I love what she has to say and do not know why anyone, religious or irreligious, would prefer a faith panderer to this, even if the faithful politician was at least somewhat sincere:
She says does not go through religious rituals for the sake of appearance.
“I am not going to pretend a faith I don’t feel,” she said.
“I am what I am and people will judge that.
“For people of faith, I think the greatest compliment I could pay to them is to respect their genuinely held beliefs and not to engage in some pretence about mine.”
“I grew up in the Christian church, a Christian background. I won prizes for catechism, for being able to remember Bible verses. I am steeped in that tradition, but I’ve made decisions in my adult life about my own views.
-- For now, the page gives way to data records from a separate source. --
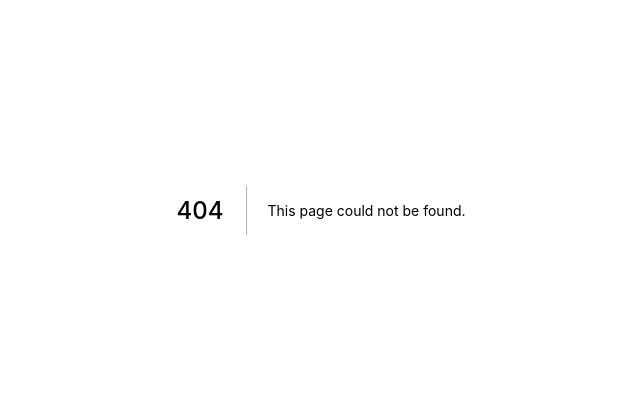
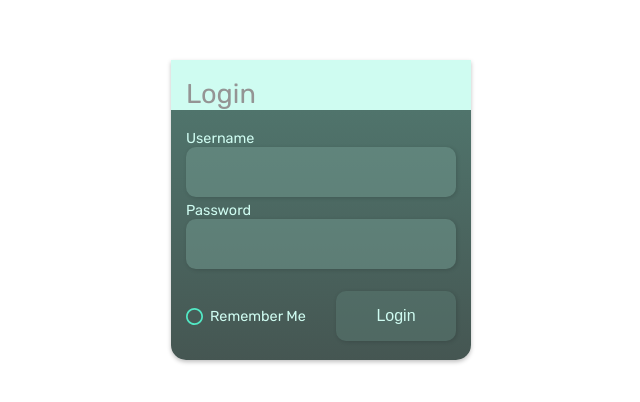
Before and after one commit to kadamidev/skiller-nextjs, a Next.js app: page /login in a window 1280 px wide. Before the commit this address had no page. Shown: the part 190-592 px from the top of the page, without its empty margins (319-959 px from the left). Built offline with nearby package versions, Linux system fonts and the light colour scheme.

Commit message:
login component and styling partially complete, will add typechecking and improve the form later

```diff
--- a/components/Login.jsx
+++ b/components/Login.jsx
@@ -1,9 +1,56 @@
-import React from 'react';
+import React, { useRef, useState } from 'react';
+import styles from '../styles/app/Login.module.scss'
 
-const login = () => {
+
+const login = ({darkMode}) => {
+
+    const username = useRef(null)
+    const password = useRef(null)
+    const remember = useRef(null)
+    const [message, setMessage] = useState()
+
+    async function handleFormSubmit(e) {
+        e.preventDefault()
+        const response =  await fetch('/api/user/login', {
+            method: 'POST',
+            headers: { "Content-Type": "application/json" },
+            body: JSON.stringify({
+                user: {
+                    username: username.current.value,
+                    password: password.current.value,
+                    remember: remember.current.checked
+                }
+            })
+        })
+        const json = await response.json()
+        setMessage(json)
+    }
+
     return (
         <div>
-            login
+            <div className={darkMode ? [styles.loginContainer, styles.darkMode].join(' ') : styles.loginContainer }>
+                <section className={styles.header}>
+                    <span>Login</span>
+                </section>
+                <form className={styles.userForm} action="/api/user/login" method="POST">
+                    <label htmlFor="username">Username</label>
+                    <input ref={username} type="text" name="user[username]" id="username" />
+
+                    <label htmlFor="password">Password</label>
+                    <input ref={password} type="password" name="user[password]" id="password" />
+
+                    <div className={styles.bottomRow}>
+                        <div className={styles.checkContainer}>
+                            <input ref={remember} className={styles.checkbox} id="rememberCheck" type="checkbox"/>
+                            <label className={styles.customCheckbox} htmlFor="rememberCheck">Remember Me</label>
+                        </div>
+
+                    <button onClick={handleFormSubmit}>Login</button>
+                    {/* <input type="submit" value="Login" /> */}
+                    </div>
+                </form>
+                <span>{JSON.stringify(message)}</span>
+            </div>
         </div>
     );
 }
--- a/pages/api/user/login.ts
+++ b/pages/api/user/login.ts
@@ -28,20 +28,20 @@ export default async function (req: NextApiRequest, res: NextApiResponse) {
             if (!err && result) {
                 const claims = {sub: user.id}
                 const jwt = sign(claims, process.env.JWT_SECRET, { expiresIn: '30d'})
-                res.status(201)
-                res.setHeader('Set-Cookie', cookie.serialize('auth', jwt,{
+                const cookieSettings = {
                     httpOnly: true,
                     secure: process.env.NODE_ENV !== 'development',
                     sameSite: 'strict',
-                    maxAge: (3600 * 24 * 30), //30 days
                     path: '/'
-                }))
-                res.json({message: `Welcome back ${user.username}`})
+                }
+                // persist cookie past session if remember me
+                if (userData.remember) cookieSettings['maxAge'] = (3600 * 24 * 30) //30 days
+
+                res.setHeader('Set-Cookie', cookie.serialize('auth', jwt, cookieSettings))
+                res.status(201).json({message: `Welcome back ${user.username}`})
             } else {
                 res.json({message: 'Incorrect username/pw combination'})
             }
-
-
         })
     } catch(e) {
         res.status(500)
--- /dev/null
+++ b/pages/login.jsx
@@ -0,0 +1,19 @@
+import styles from '../styles/LoginPage.module.scss'
+import Login from "../components/Login";
+
+
+import React from 'react';
+
+const LoginPage = () => {
+    return (
+        <>
+            <div className={styles.loginPageContainer}>
+                <div className={styles.loginWrapper}>
+                    <Login darkMode={true} />
+                </div>
+            </div>
+        </>
+    );
+}
+
+export default LoginPage;
--- /dev/null
+++ b/styles/LoginPage.module.scss
@@ -0,0 +1,13 @@
+.loginPageContainer {
+    width: 100vw;
+    height: 100vh;
+
+    display: flex;
+    justify-content: center;
+    align-items: center;
+}
+
+.loginWrapper {
+    width: 300px;
+    height:  300px;
+}
--- /dev/null
+++ b/styles/app/Login.module.scss
@@ -0,0 +1,130 @@
+.loginContainer {
+    min-width: 300px;
+    min-height: 300px;
+    max-width: 800px;
+    max-height: 800px;
+    background: linear-gradient(180deg, #F3F3F3 0%, #EAEAEA 100%);
+    box-shadow: 0px 2px 4px rgba(0, 0, 0, 0.25);
+    border-radius: 0px 0px 15px 15px;
+
+
+
+    .header {
+        height: 50px;
+        background: #CFFCF1;
+        color: #949494;
+        font-size: 1.7rem;
+        display: flex;
+        align-items: flex-end;
+        padding-left: 5%;
+    }
+
+
+    .userForm {
+        color: #949494;
+        display: flex;
+        flex-direction: column;
+        // align-items: center;
+        width: 90%;
+        margin-left: 5%;
+        margin-top: 1em;
+
+        label {
+            margin-top: .3em;
+            font-size: 0.9rem;
+        }
+
+        input {
+            background: #F3F3F3;
+            box-shadow: 1px 1px 4px rgba(0, 0, 0, 0.15);
+            border-radius: 10px;
+            height: 50px;
+            padding-left: .5em;
+            font-size: 1.2rem;
+            color: #5f5f5f;
+
+            &:focus {
+                outline: none !important;
+                border: 1px solid var(--primary-color);
+            }
+        }
+
+        button {
+            height: 50px;
+            width: 120px;
+            background: #F3F3F3;
+            box-shadow: 1px 1px 4px rgba(0, 0, 0, 0.15);
+            border-radius: 10px;
+            color: #949494;
+            transition: 0.3s ease-in-out;
+
+            &:focus {
+                outline: none !important;
+                border: 1px solid var(--primary-color);
+            }
+
+
+            &:hover {
+                transition: 0.3s ease-in-out;
+                background: var(--primary-color);
+                color: var(--lightest-aqua);
+            }
+        }
+
+
+        .bottomRow {
+            margin-top: 22px;
+            display: flex;
+            justify-content: space-between;
+            align-items: center;
+            // input[type='checkbox'] {
+            //     content: "Remember Me";
+            //     color: green;
+            // }
+            .checkContainer {
+                .checkbox {
+                    display: none;
+                }
+
+                .checkbox + .customCheckbox{
+
+                    background-image: url('../../public/img/app/unchecked.svg');
+                    background-position: left center;
+                    background-size: auto 100%;
+                    background-repeat: no-repeat;
+                    height: 24px;
+                    width: 24px;
+                    padding-left: 24px;
+                    user-select: none;
+
+                }
+
+                .checkbox:checked + .customCheckbox{
+                    background-image: url('../../public/img/app/checked.svg');
+                }
+            }
+        }
+    }
+}
+
+
+
+.darkMode {
+    background: linear-gradient(180deg, #527A71 0%, #455652 100%);
+    .userForm {
+        color: var(--lightest-aqua);
+
+        input {
+            background: rgba(115, 153, 144, 0.5);
+            color: var(--lightest-aqua);
+        }
+
+
+        button {
+            color: var(--lightest-aqua);
+            background: rgba(90, 122, 115, 0.5);
+        }
+    }
+
+
+}
```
“I’m worried about the national interest. About doing the right thing by Australians. And I’ll allow people to form their own views about whatever is going to drive their views.“What I can say to Australians broadly of course is I believe you can be a person of strong principle and values from a variety of perspectives.”
Actually, I take back what I said above. Not the part about loving what she has to say and thinking anyone should want this attitude in a political leader. Rather the part about having no idea why any of the faithful would prefer a panderer. I think I do have an idea about that and I wrote about it already, Disambiguating Faith: The Threatening Abomination Of The Faithless.